Code change snippets
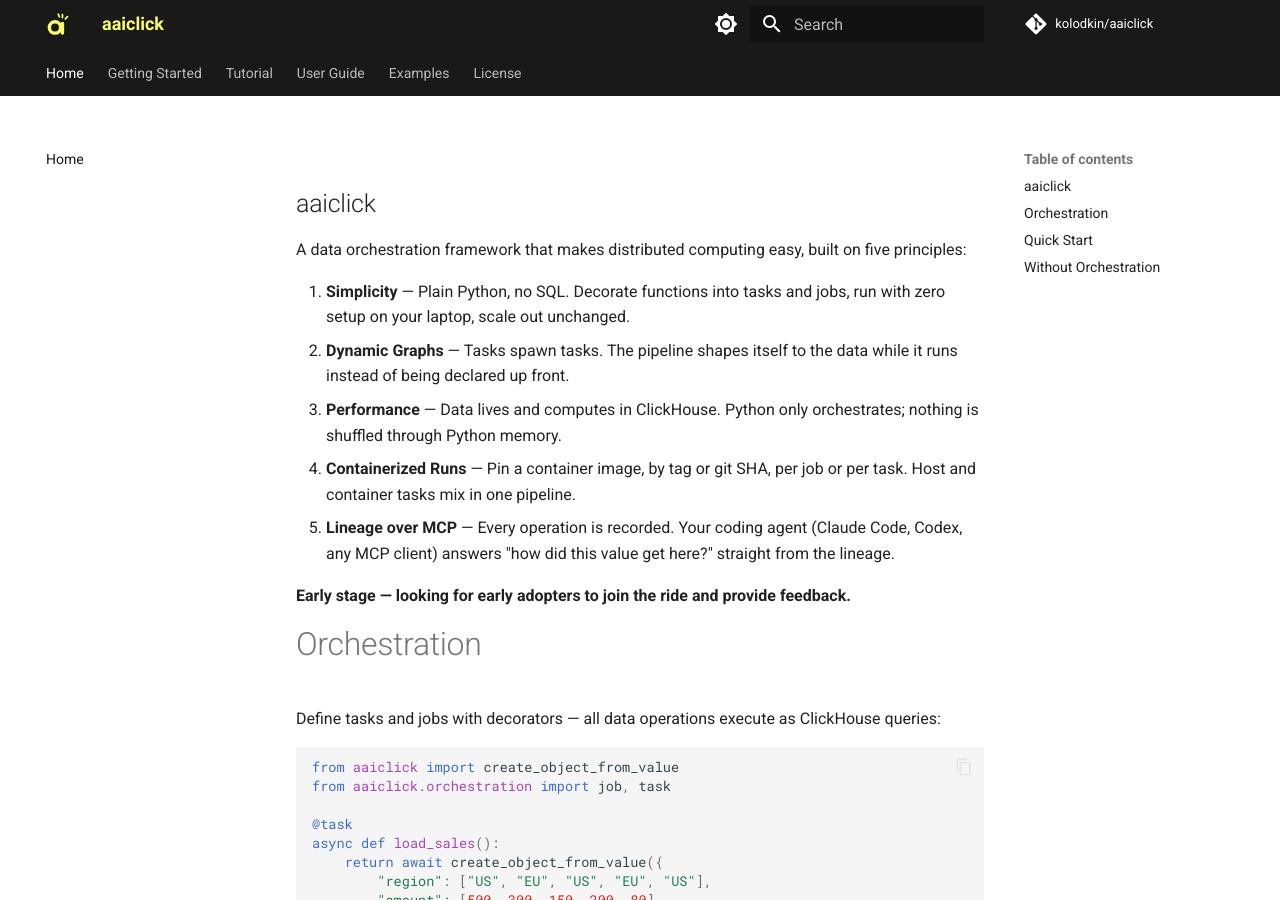
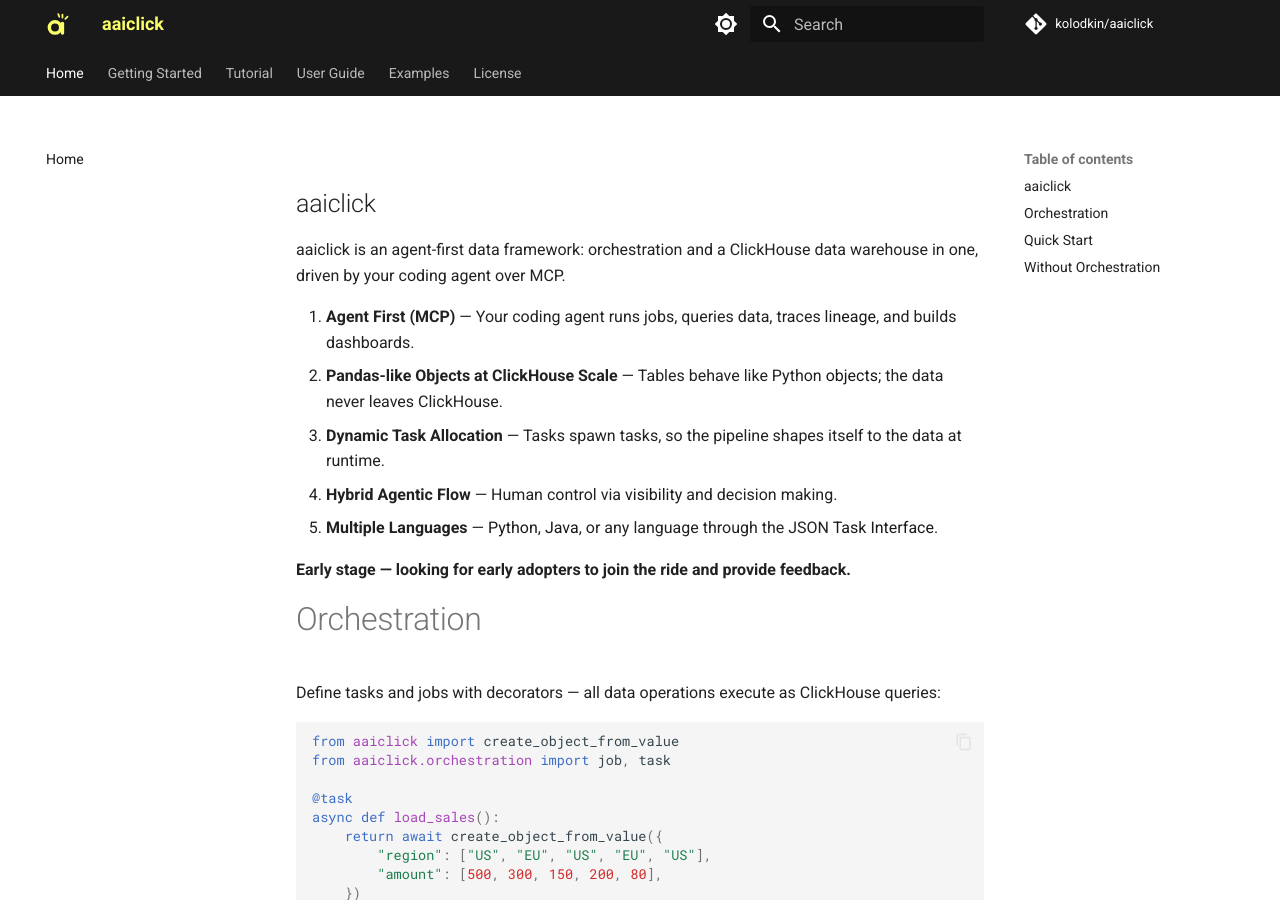
Before and after one commit to kolodkin/aaiclick, an MkDocs documentation site: the page built from docs/index.md, in a window 1280 px wide and 900 px high. Built offline with MkDocs 1.6.1 and Material for MkDocs 9.7.7, drawn with Linux system fonts in a browser that asks for light colours; comment, search, counter and statistics services are not loaded.

Commit message:
Reposition README and docs index intro as agent-first
Same five points in both files: agent first over MCP, pandas-like
objects on ClickHouse, dynamic tasks, hybrid agentic flow, languages.

Co-Authored-By: Claude Fable 5.2 <noreply@anthropic.com>
Claude-Session: https://claude.ai/code/session_01LcC1uDWrwn24z2hHnQSJne

```diff
--- a/docs/index.md
+++ b/docs/index.md
@@ -1,13 +1,13 @@
 aaiclick
 ---
 
-A data orchestration framework that makes distributed computing easy, built on five principles:
+aaiclick is an agent-first data framework: orchestration and a ClickHouse data warehouse in one, driven by your coding agent over MCP.
 
-1. **Simplicity** — Plain Python, no SQL. Decorate functions into tasks and jobs, run with zero setup on your laptop, scale out unchanged.
-2. **Dynamic Graphs** — Tasks spawn tasks. The pipeline shapes itself to the data while it runs instead of being declared up front.
-3. **Performance** — Data lives and computes in ClickHouse. Python only orchestrates; nothing is shuffled through Python memory.
-4. **Containerized Runs** — Pin a container image, by tag or git SHA, per job or per task. Host and container tasks mix in one pipeline.
-5. **Lineage over MCP** — Every operation is recorded. Your coding agent (Claude Code, Codex, any MCP client) answers "how did this value get here?" straight from the lineage.
+1. **Agent First (MCP)** — Your coding agent runs jobs, queries data, traces [lineage](user_guide/lineage.md), and builds dashboards.
+2. **Pandas-like Objects at ClickHouse Scale** — Tables behave like Python [objects](user_guide/object.md); the data never leaves ClickHouse.
+3. **Dynamic Task Allocation** — Tasks spawn tasks, so the pipeline shapes itself to the data at runtime.
+4. **Hybrid Agentic Flow** — Human control via [visibility](https://github.com/kolodkin/aaiclick/blob/main/docs/designs/ui.md) and decision making.
+5. **Multiple Languages** — [Python](user_guide/task_api_python.md), [Java](user_guide/task_api_java.md), or any language through the JSON [Task Interface](user_guide/task_interface.md).
 
 **Early stage — looking for early adopters to join the ride and provide feedback.**
 
```
Also changed, not shown: README.md (+6 -6 lines).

▸ TASK OBJECTIVE
Please copy the records above word for word, omitting every picture.

▸ SOLUTION
Before and after one commit to kolodkin/aaiclick, an MkDocs documentation site: the page built from docs/index.md, in a window 1280 px wide and 900 px high. Built offline with MkDocs 1.6.1 and Material for MkDocs 9.7.7, drawn with Linux system fonts in a browser that asks for light colours; comment, search, counter and statistics services are not loaded.

Commit message:
Reposition README and docs index intro as agent-first
Same five points in both files: agent first over MCP, pandas-like
objects on ClickHouse, dynamic tasks, hybrid agentic flow, languages.

Co-Authored-By: Claude Fable 5.2 <noreply@anthropic.com>
Claude-Session: https://claude.ai/code/session_01LcC1uDWrwn24z2hHnQSJne

```diff
--- a/docs/index.md
+++ b/docs/index.md
@@ -1,13 +1,13 @@
 aaiclick
 ---
 
-A data orchestration framework that makes distributed computing easy, built on five principles:
+aaiclick is an agent-first data framework: orchestration and a ClickHouse data warehouse in one, driven by your coding agent over MCP.
 
-1. **Simplicity** — Plain Python, no SQL. Decorate functions into tasks and jobs, run with zero setup on your laptop, scale out unchanged.
-2. **Dynamic Graphs** — Tasks spawn tasks. The pipeline shapes itself to the data while it runs instead of being declared up front.
-3. **Performance** — Data lives and computes in ClickHouse. Python only orchestrates; nothing is shuffled through Python memory.
-4. **Containerized Runs** — Pin a container image, by tag or git SHA, per job or per task. Host and container tasks mix in one pipeline.
-5. **Lineage over MCP** — Every operation is recorded. Your coding agent (Claude Code, Codex, any MCP client) answers "how did this value get here?" straight from the lineage.
+1. **Agent First (MCP)** — Your coding agent runs jobs, queries data, traces [lineage](user_guide/lineage.md), and builds dashboards.
+2. **Pandas-like Objects at ClickHouse Scale** — Tables behave like Python [objects](user_guide/object.md); the data never leaves ClickHouse.
+3. **Dynamic Task Allocation** — Tasks spawn tasks, so the pipeline shapes itself to the data at runtime.
+4. **Hybrid Agentic Flow** — Human control via [visibility](https://github.com/kolodkin/aaiclick/blob/main/docs/designs/ui.md) and decision making.
+5. **Multiple Languages** — [Python](user_guide/task_api_python.md), [Java](user_guide/task_api_java.md), or any language through the JSON [Task Interface](user_guide/task_interface.md).
 
 **Early stage — looking for early adopters to join the ride and provide feedback.**
 
```
Also changed, not shown: README.md (+6 -6 lines).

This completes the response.